SOURCE DATA:
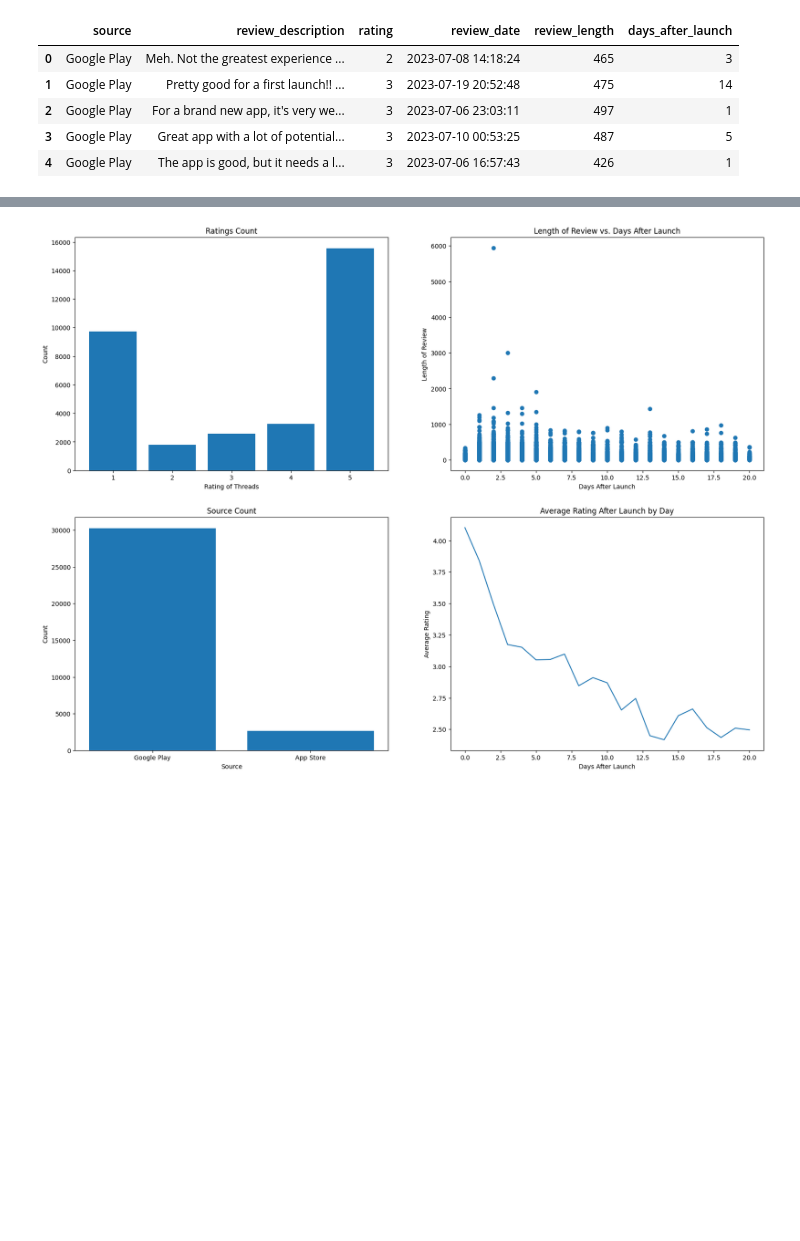
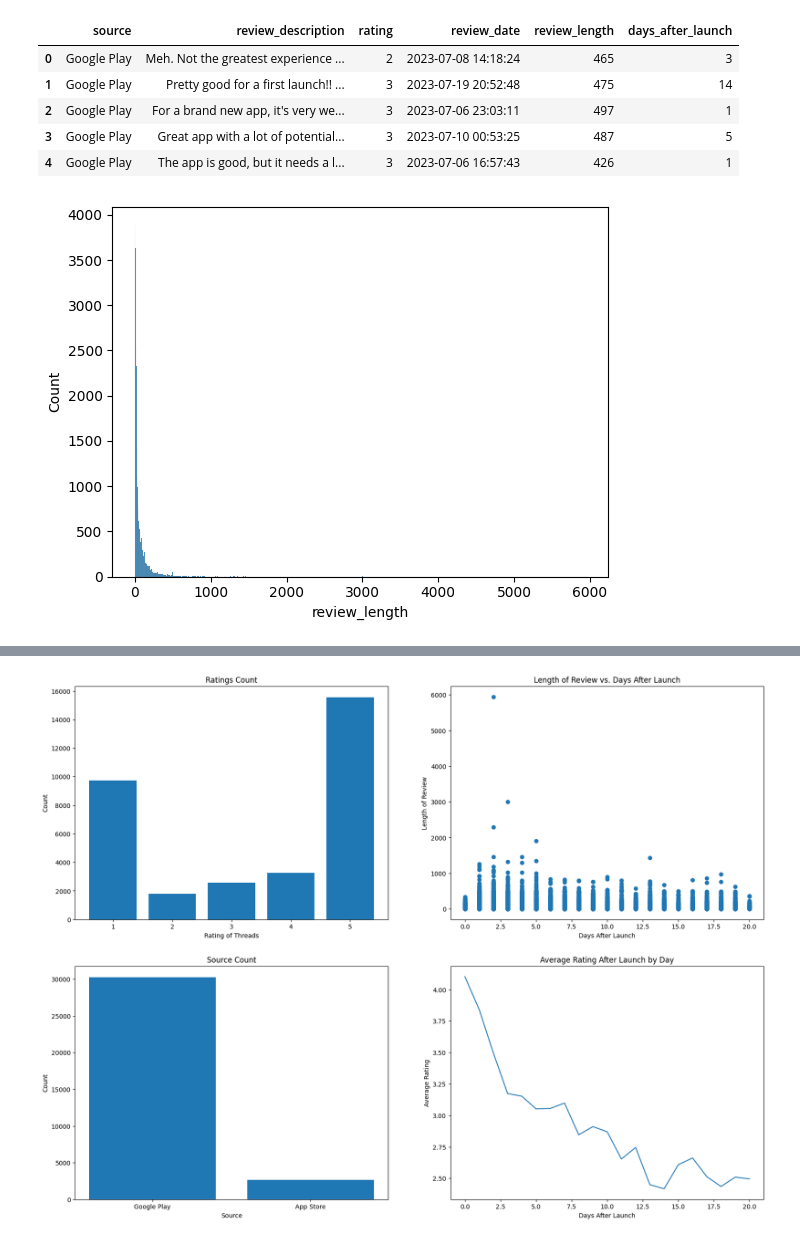
Before and after one commit to choucurtis987/dh140_final_project, a Jupyter notebook: final_project_notebook.ipynb, the cells around one changed output, grey strips where cells are left out. Drawn from its saved outputs; the diff is of its cells as text; code cells hidden in the pictures; blank space fills up the shorter version.

```diff
--- a/final_project_notebook.ipynb
+++ b/final_project_notebook.ipynb
@@ -83,3 +122,8 @@ df.head()
 ratings_count = df["rating"].value_counts().reset_index()
 sources_count = df["source"].value_counts().reset_index()
 avg_rating = df.groupby("days_after_launch")["rating"].mean().reset_index()
+# %%
+sns.histplot(df["review_length"])
+plt.show()
+# %% [output]
+[figure, added]
```
Also changed, not shown: parts of 26 cells of this notebook.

TASK GOAL: Leave out the pictures and retype the rest of the entries exactly.

WRITTEN SOLUTION:
Before and after one commit to choucurtis987/dh140_final_project, a Jupyter notebook: final_project_notebook.ipynb, the cells around one changed output, grey strips where cells are left out. Drawn from its saved outputs; the diff is of its cells as text; code cells hidden in the pictures; blank space fills up the shorter version.

```diff
--- a/final_project_notebook.ipynb
+++ b/final_project_notebook.ipynb
@@ -83,3 +122,8 @@ df.head()
 ratings_count = df["rating"].value_counts().reset_index()
 sources_count = df["source"].value_counts().reset_index()
 avg_rating = df.groupby("days_after_launch")["rating"].mean().reset_index()
+# %%
+sns.histplot(df["review_length"])
+plt.show()
+# %% [output]
+[figure, added]
```
Also changed, not shown: parts of 26 cells of this notebook.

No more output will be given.